The ability to choose is one of the greatest blessings we, as human beings, have ever been given. Conscious choice is what makes each day unique, each person unique, and what makes us different from, say, a tree or a rock. Being able to determine what we do, rather than having such a thing determined for us, is something we will always have a natural instinct to protect.
This isn’t some romantic or sophist dream. This is an everyday reality that affects our relationships, our interactions, and many other facets of our lives. If the illusion of choice is ever shattered, we have an immediate instinct to retreat.
Ultimately, tailoring choice is one of the best ways to attract and maintain the attention of a prospective investor. By incorporating multiple choices and by focusing those choices on the primary decisions driver into a broader (and still specialized offering), potential investors will immediately gain the benefits of personalization and active participation and be more inclined to act.
The Girl Scout Cookie model
Why are the Girl Scouts able to sell so many cookies by going door to door? Is it because adorable children are at the center of their business model? Perhaps. But what is even more likely is the fact that rather than offering just shortbread cookies, as they once did, they offer many different choices, ensuring that there is something for everyone.
A person can’t simply say, “I don’t like shortbread” because even if that were true, there is still likely something available that appeals to them. By including a complete menu of selection choices, the burden is, in a way, turned to the buyer who now has to argue against many different possible options.

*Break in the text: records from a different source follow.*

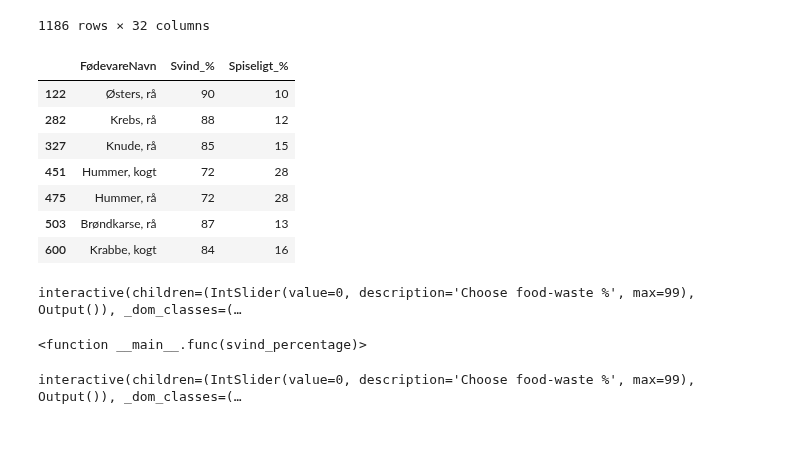
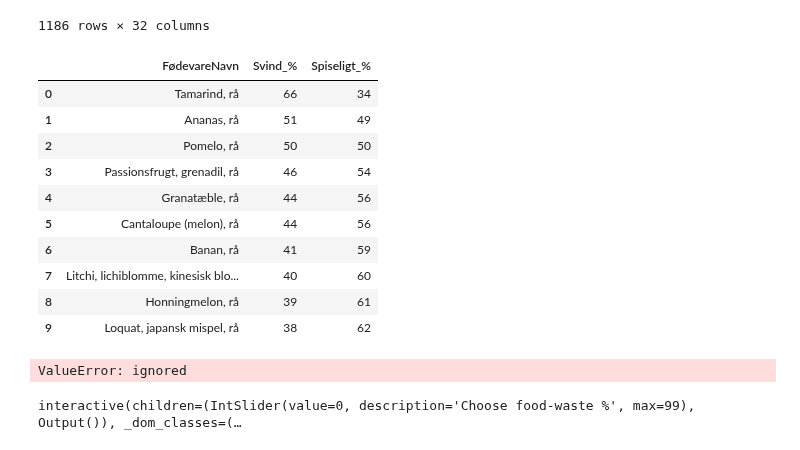
Before and after one commit to mrchapagain/ConsumerDataAnalytics, a Jupyter notebook: Data_Exploration.ipynb, the cells around one changed output. Cells and saved outputs as stored; diff of their text form; code cells hidden in the pictures.

```diff
--- a/Data_Exploration.ipynb
+++ b/Data_Exploration.ipynb
@@ -644,47 +675,59 @@ DataFrame
 import seaborn as sns
 # Function to display Food waste portion with user choice
 
-def foodwaste_portion_barplot(df_frida, svind_percentage, food_category):
+def foodwaste_portion_barplot(df_frida, svind_percentage):
 
       ## first acess right data from the given dataset
       # Drop the rows with non numeric and change rest of the rows to float type
       df_numeric_fridasvind= df_frida["Svind_%"].drop(df_frida[df_frida["Svind_%"] == "iv"].index).astype(float)
       # Just select the desired row with waste % value
       svind_condition=df_numeric_fridasvind[df_numeric_fridasvind > svind_percentage]
       # Get whole datasetwith the condition above
       df_frida_foodwaste= df_frida[["FødevareNavn", "Svind_%"]].iloc[svind_condition.index]
+      #df_frida_foodwaste= df_frida_foodwaste[df_frida_foodwaste.FødevareGruppe== food_category]
       # add column for eaten part
       df_frida_foodwaste["Spiseligt_%"] = df_frida_foodwaste["Svind_%"].apply(lambda x: 100-x)
+
+      df_frida_foodwaste.sort_values("Svind_%", ascending=False, ignore_index=True).head(10)
       return df_frida_foodwaste
 
       ## code for plotting
       plt.switch_backend('AGG')
       plt.figure(figsize=(15, 5))
       #plt.title(title, fontsize=8)
 
-      #df_frida_with_category= df_frida[df_frida.FødevareGruppe== food_category]
+      #df_frida_with_category= df_frida[df_frida.FødevareGruppe== food_category].reset_index(drop=True)
       #sns.barplot(data= df_frida_foodwaste, x= 'FødevareNavn', y='Svind_%', palette= 'hls') #{"Vegetables_Average": "blue", "Meat/Poultry_Average": "red", {foodname}: "green"}
 
       #Horizontal bar plot
       plt.bar(df_frida_foodwaste["FødevareNavn"], df_frida_foodwaste["Svind_%"])
       plt.xticks(rotation=20)
       plt.xlabel('FødevareNavn')
       plt.ylabel('Svind_%')
       plt.tight_layout()
       #graph=get_graph()
       #return graph
       plt.show()
 
-foodwaste_portion_barplot(DataFrame, 70, "Bærfrugt")
+df_cat=DataFrame[DataFrame.FødevareGruppe=="Sydfrugt" ].sort_values("Svind_%", ascending=False, ignore_index=True).head(10)
+df_numeric_fridasvind= df_cat["Svind_%"].drop(df_cat[df_cat["Svind_%"] == "iv"].index).astype(float)
+df_numeric_fridasvind
+svind_condition=df_numeric_fridasvind[df_numeric_fridasvind > 0.1]
+df_frida_foodwaste= df_cat[["FødevareNavn", "Svind_%"]].iloc[svind_condition.index]
+df_frida_foodwaste
+foodwaste_portion_barplot(df_cat, 15)
 # %% [output]
 |  | FødevareNavn | Svind_% | Spiseligt_% |
-| 122 | Østers, rå | 90 | 10 |
-| 282 | Krebs, rå | 88 | 12 |
-| 327 | Knude, rå | 85 | 15 |
-| 451 | Hummer, kogt | 72 | 28 |
-| 475 | Hummer, rå | 72 | 28 |
-| 503 | Brøndkarse, rå | 87 | 13 |
-| 600 | Krabbe, kogt | 84 | 16 |
+| 0 | Tamarind, rå | 66 | 34 |
+| 1 | Ananas, rå | 51 | 49 |
+| 2 | Pomelo, rå | 50 | 50 |
+| 3 | Passionsfrugt, grenadil, rå | 46 | 54 |
+| 4 | Granatæble, rå | 44 | 56 |
+| 5 | Cantaloupe (melon), rå | 44 | 56 |
+| 6 | Banan, rå | 41 | 59 |
+| 7 | Litchi, lichiblomme, kinesisk blo... | 40 | 60 |
+| 8 | Honningmelon, rå | 39 | 61 |
+| 9 | Loquat, japansk mispel, rå | 38 | 62 |
 # %%
 
 def func(svind_percentage):
@@ -721,8 +764,7 @@ func(80)
 slider= widgets.IntSlider(value=0, min=0, max=99,description="Choose food-waste %", orientation= "horizontal", readout= True)
 interact(func, svind_percentage=slider)
 # %% [output]
-interactive(children=(IntSlider(value=0, description='Choose food-waste %', max=99), Output()), _dom_classes=(…
+ValueError: ignored
-<function __main__.func(svind_percentage)>
 # %%
 slider= widgets.IntSlider(value=0, min=0, max=99,description="Choose food-waste %", orientation= "horizontal", readout= True)
 def func(x):
```
Also changed, not shown: parts of 15 cells of this notebook.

Of course, commercial real estate investments involve a much more layered decision-making process than a four-dollar box of cookies. But having a diverse, accessible “menu” of options that are carefully crafted to attract and engage investors gives syndicators immediate ammo to counter objections.
The real estate syndicator must first directly address the most obvious objections that investors may have. If the stock market is being particularly volatile, emphasizing the stability of real estate as a counterbalance to market fluctuations can provide just the right “flavor” to a pitch. If investors are driven by yield because interest rates are low, then that is how a deal should be positioned. Sponsors must offer a menu of viable options that satisfy investor needs by positioning them in the context of what investors want at any given time.
Watch as author Adam Gower speaks with Andrew Lucas, director of capital markets at Trion Properties why it is important to provide education to prospects.
Clearly, offering a varied menu of investment options is an effective way to attract and maintain an investor’s attention. Rather than direct selling, you are engaging the potential investor and illustrating the current state of the company or market as a whole. However, at the same time, you do not want prospective investors to feel overwhelmed.
Your duty, as a syndicator, is to offer enough options for investors to feel involved and self-determined, but not to offer so many options that your message gets diluted. In real estate crowdfunding, this means that rather than positioning your deal with 20 or 30 descriptors, focus on three to five of the most desirable selections according to market sentiment and allow the investor to choose their own fate.
When your campaign is being conducted online, you should highlight a select few aspects of your offering to your entire audience to attract attention, and then make it possible for those prospects who are responsive to the initial messaging to learn more. Regardless, it is clear that choice helps create a better dialogue. When you go “all in” on a single property, the investor will compare the investment to the most obvious alternative—not investing at all. But when multiple options are available through ever increasingly detailed messaging, the investor will gradually get to know you and what you are offering, overcome their doubts, and subtly eliminate the likelihood of abstaining entirely.
The reason why “menu-based” selling is so measurably effective is that it not only makes it clear that the client has choice, but also, it encourages active participation. If you look at someone’s face any time you are delivering a one-sided, one-option pitch, they might feign interest, but in reality, they are probably waiting for your pitch to be over. Because there is no choice and because they are not participating, they have likely mentally checked-out and are simply being polite.
By encouraging participation, by asking questions, by being able to sincerely respond to an investor’s questions, you’ll be moving in a productive direction. You want to make the prospect feel as if their investment was something they sincerely choose and sincerely wanted—not just something they were convinced to do.
Once again, it is evident that many of the most common short cuts used in selling fall short. To convince someone to invest with you, you will need to offer them something that is genuinely beneficial. With a wider variety of options and an empathetic mindset, you will be much more likely to find the perfect fit.
Adam Gower Ph.D., builds digital marketing systems for real estate professionals who want to find more investors so they can raise more money and do more deals. He is known as the creator of the Investor Acquisition System and combines a lifetime of experience in real estate investment and finance with best-of-class digital marketing tactics, techniques, and strategies to help crowdfund real estate syndications.